Porcini Mushrooms

Cepes, king bolete, penny bun, porcini  No matter what you call it – this mushroom is delicious.   It’s pretty reliable that 21 days after it rains, porcini are available.    If you don’t have an Italian grandmother to teach you how to find them…come to the market.  Bohemian Well Being Farm has them, pictured here.    Ask Mr. Kim for serving suggestions.


Wikipedia gives the rundown:  prized as an ingredient in various foods, B. edulis is an edible mushroom held in high regard in many cuisines, and is commonly prepared and eaten in soups, pasta, or risotto. The mushroom is low in fat and digestible carbohydrates, and high in protein, vitamins, minerals and dietary fiber. Although it is sold commercially, it is very difficult to cultivate. Available fresh in autumn in Central, Southern and Northern Europe, it is most often dried, packaged and distributed worldwide. Keeping its flavor after drying, it is then reconstituted and used in cooking. B. edulis is one of the few fungi sold pickled. The fungus also produces a variety of organic compounds with a diverse spectrum of biological activity, including the steroid derivative ergosterol, a sugar binding protein, antiviral compounds, antioxidants, and phytochelatins, which give the organism resistance to toxic heavy metals.

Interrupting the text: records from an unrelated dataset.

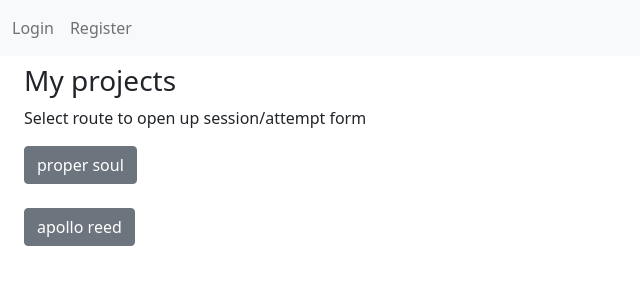
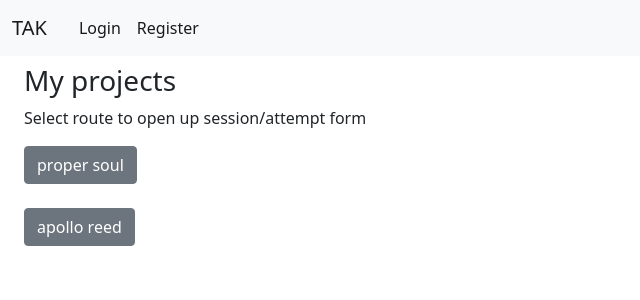
Before and after one commit to rodgersea/tak, a Django app: page /session/ in a window 1280 px wide. Shown: the top 300 px of the page, without its empty margins (0-640 px from the left). Run offline with Django 4.2, Linux system fonts and the light colour scheme; data comes from the database, SQL or seed files in the repository.

Commit message:
login resopn

```diff
--- a/database_app/templates/base.html
+++ b/database_app/templates/base.html
@@ -34,17 +34,17 @@
 		</nav>
 		{% else %}
 		<nav class="navbar navbar-expand-lg navbar-light bg-light">
-			<button class="navbar-toggler" type="button" data-toggle="collapse" data-target="#navbarSupportedContent" aria-controls="navbarSupportedContent" aria-expanded="false" aria-label="Toggle navigation">
-				<span class="navbar-toggler-icon"></span>
-			</button>
-			<div class="collapse navbar-collapse" id="navbarSupportedContent">
+			<div class="container-fluid">
+				<a href="#" class="navbar-brand">TAK</a>
+				<button class="navbar-toggler" type="button" data-bs-toggle="collapse" data-bs-target="#navbarCollapse">
+					<span class="navbar-toggler-icon"></span>
+				</button>
+				<div class="collapse navbar-collapse" id="navbarCollapse">
+					<div class="navbar-nav">
+					<ul class="navbar-nav mr-auto mb-2 mb-lg-0 ms-1">
 				<ul class="navbar-nav mr-auto mb-2 mb-lg-0 ms-1">
-						<li class="nav-item active">
-							<a class="nav-link" aria-current="page" href="{% url 'login' %}">Login</a>
-						</li>
-						<li class="nav-item active">
-							<a class="nav-link" aria-current="page" href="{% url 'register' %}">Register</a>
-						</li>
+					<a class="nav-item nav-link active" href="{% url 'login' %}">Login</a>
+					<a class="nav-item nav-link active" href="{% url 'register' %}">Register</a>
 				</ul>
 			</div>
 		{% endif %}
```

Here are a few more porcini facts including buying, storing and recipe ideas